Beyond hot-desking: inside the Barangaroo vision of high-performance workplaces

By Stephen Easton

March 26, 2018

A group of University of Sydney researchers are hailing three high-end new towers in the Barangaroo precinct with an unusual study highlighting how the building’s owners can contribute to the organisational performance of their tenants.

Their research paper published on behalf of the building owners, introduces the concept of a “positive-built workplace environment” to describe the best kind of office buildings:

“A PBWE is one that is designed and operated in a way that provides the optimal physical conditions and resources to enable employees to consistently deliver high performance and maintain personal and organisational wellbeing. PBWE promotes sustainable high performance – both organisational performance and employee well-being.”

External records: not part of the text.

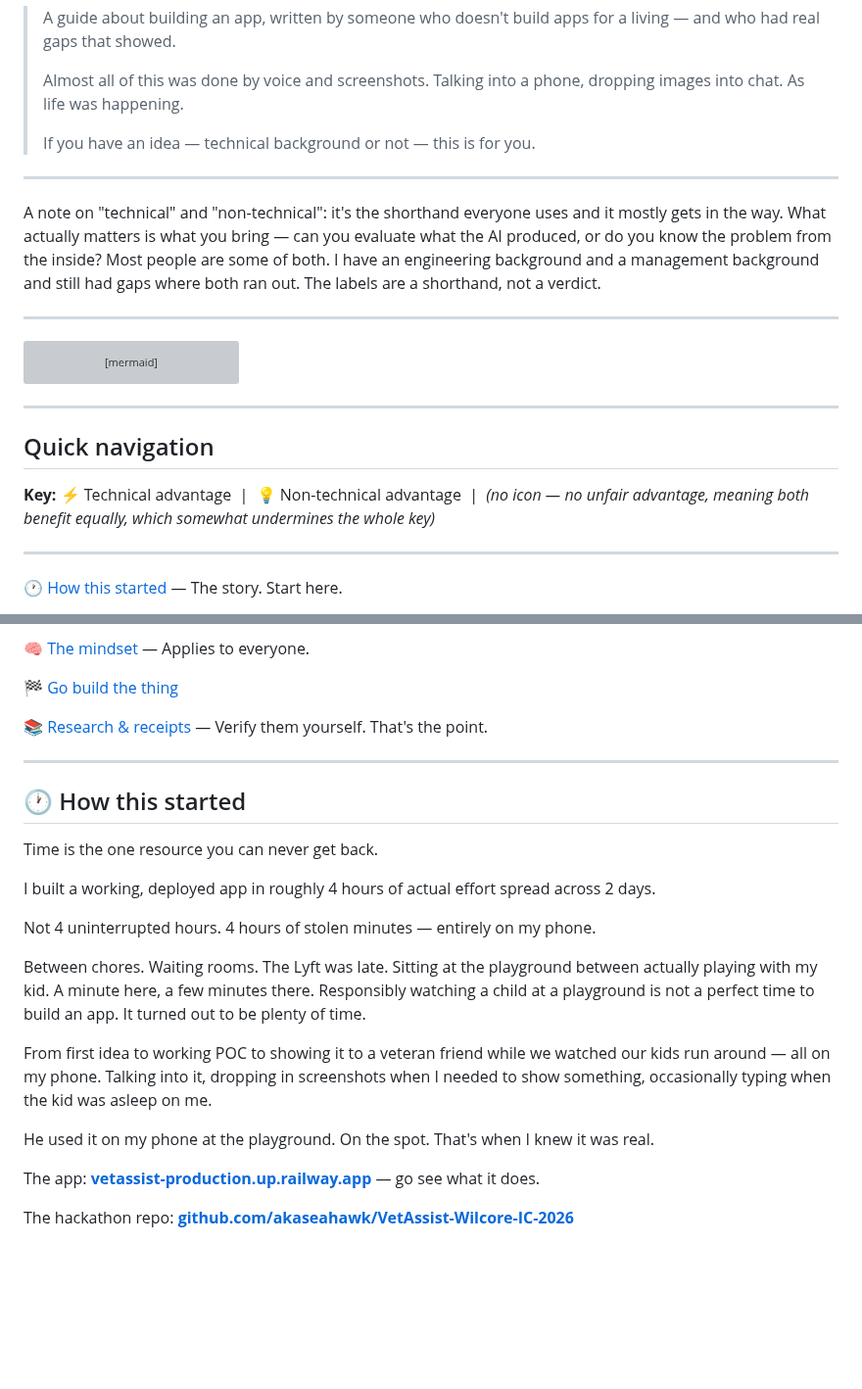
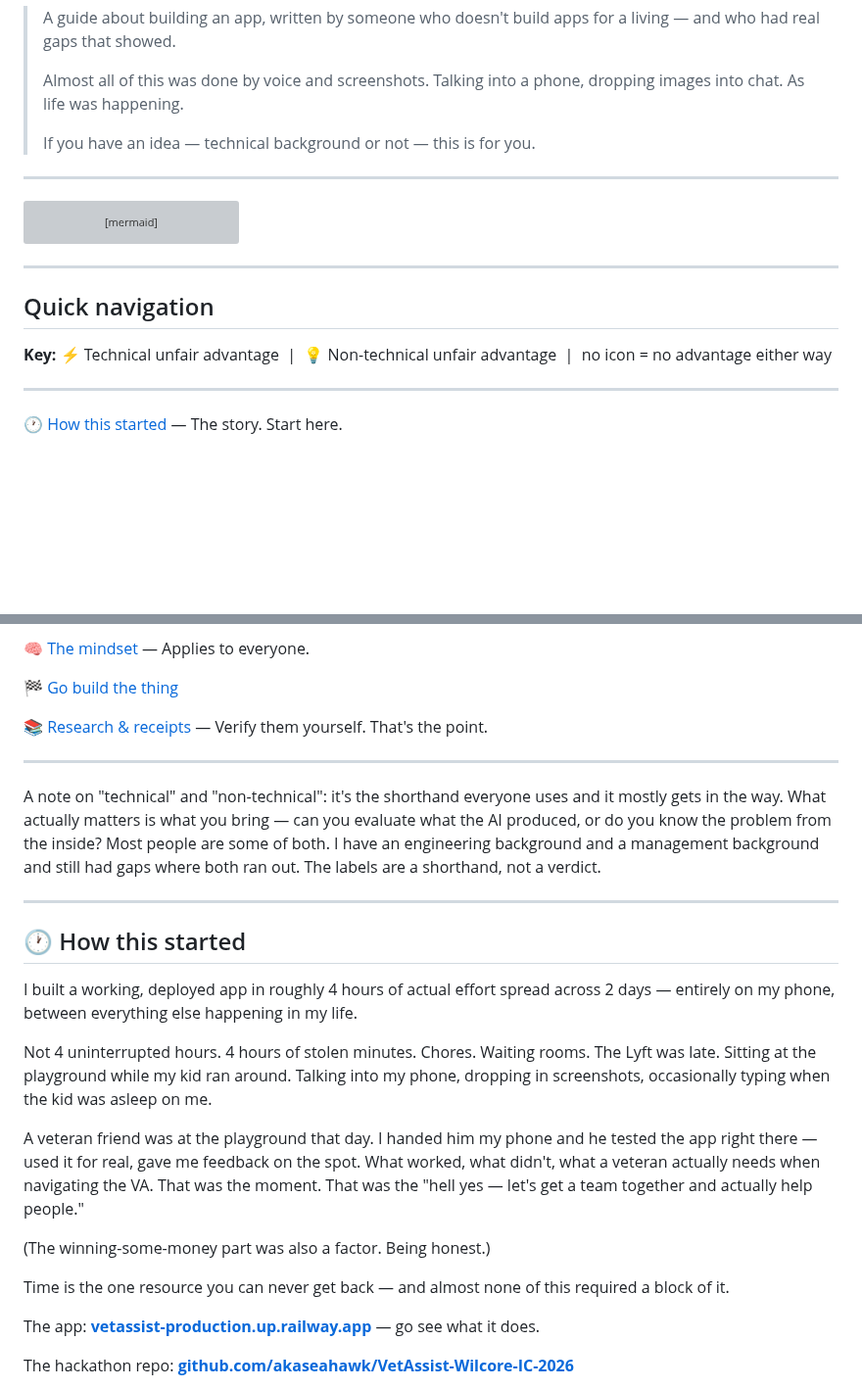
Before and after one commit to akaseahawk/VetAssist-Wilcore-IC-2026, a Markdown page: BUILD_YOUR_OWN.md, 2 parts joined by grey strips. Shown at 98% size. GitHub-like rendering; blank space fills up the shorter version; grey boxes are pictures that could not be loaded.

Commit message:
docs: fix nav key wording, move false dichotomy note after links, rewrite how-this-started hook and vet friend moment

```diff
--- a/BUILD_YOUR_OWN.md
+++ b/BUILD_YOUR_OWN.md
@@ -6,10 +6,6 @@
 > Almost all of this was done by voice and screenshots. Talking into a phone, dropping images into chat. As life was happening.
 >
 > If you have an idea — technical background or not — this is for you.
-
----
-
-A note on "technical" and "non-technical": it's the shorthand everyone uses and it mostly gets in the way. What actually matters is what you bring — can you evaluate what the AI produced, or do you know the problem from the inside? Most people are some of both. I have an engineering background and a management background and still had gaps where both ran out. The labels are a shorthand, not a verdict.
 
 ---
 
@@ -32,7 +28,7 @@ flowchart TD
 
 ## Quick navigation
 
-**Key:** ⚡ Technical advantage &nbsp;|&nbsp; 💡 Non-technical advantage &nbsp;|&nbsp; *(no icon — no unfair advantage, meaning both benefit equally, which somewhat undermines the whole key)*
+**Key:** ⚡ Technical unfair advantage  |  💡 Non-technical unfair advantage  |  no icon = no advantage either way
 
 ---
 
@@ -66,19 +62,21 @@ flowchart TD
 
 ---
 
+A note on "technical" and "non-technical": it's the shorthand everyone uses and it mostly gets in the way. What actually matters is what you bring — can you evaluate what the AI produced, or do you know the problem from the inside? Most people are some of both. I have an engineering background and a management background and still had gaps where both ran out. The labels are a shorthand, not a verdict.
+
+---
+
 ## 🕐 How this started
 
-Time is the one resource you can never get back.
+I built a working, deployed app in roughly 4 hours of actual effort spread across 2 days — entirely on my phone, between everything else happening in my life.
 
-I built a working, deployed app in roughly 4 hours of actual effort spread across 2 days.
+Not 4 uninterrupted hours. 4 hours of stolen minutes. Chores. Waiting rooms. The Lyft was late. Sitting at the playground while my kid ran around. Talking into my phone, dropping in screenshots, occasionally typing when the kid was asleep on me.
 
-Not 4 uninterrupted hours. 4 hours of stolen minutes — entirely on my phone.
+A veteran friend was at the playground that day. I handed him my phone and he tested the app right there — used it for real, gave me feedback on the spot. What worked, what didn't, what a veteran actually needs when navigating the VA. That was the moment. That was the "hell yes — let's get a team together and actually help people."
 
-Between chores. Waiting rooms. The Lyft was late. Sitting at the playground between actually playing with my kid. A minute here, a few minutes there. Responsibly watching a child at a playground is not a perfect time to build an app. It turned out to be plenty of time.
+(The winning-some-money part was also a factor. Being honest.)
 
-From first idea to working POC to showing it to a veteran friend while we watched our kids run around — all on my phone. Talking into it, dropping in screenshots when I needed to show something, occasionally typing when the kid was asleep on me.
-
-He used it on my phone at the playground. On the spot. That's when I knew it was real.
+Time is the one resource you can never get back — and almost none of this required a block of it.
 
 The app: **[vetassist-production.up.railway.app](https://vetassist-production.up.railway.app)** — go see what it does.
 
```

Led by coaching psychology professor Anthony Grant, the study, which appears to be a promotional exercise for the three new towers at Barangaroo, describes the buildings as a “world-class textbook example” of the PBWE concept.

It goes on to provide an interesting discussion of the academic literature and propose a couple of new ways to measure how well an office building and its managers keep the people who work there happy, based on self-determination theory and Maslow’s hierarchy of needs.

The key findings are not very surprising — that new, well-designed offices with clean air and green credentials can significantly improve employee health, wellbeing and cognitive performance, leading to higher productivity.

Perhaps more interesting is the focus on what accommodation providers might do in building, leasing and managing the property and how this could affect the teams that work there. A press release says:

“According to the study, a PBWE puts the onus on the building property management team to move beyond the mere profit motive to actively promote positive values such as inclusiveness, respect and engagement.”

Personal desk still issue for government workers

Office layout and the built environment can obviously have a big psychological effect on employees, both negatively and positively, and most organisations consider these factors, but often it’s the most economical use of space, energy efficiency and location that are most important.

When public sector unions recently squared off with the Australian Taxation Office in the Fair Work Commission over its introduction of activity-based working in some regional offices, for example, both sides made arguments about the effect on staff wellbeing and performance.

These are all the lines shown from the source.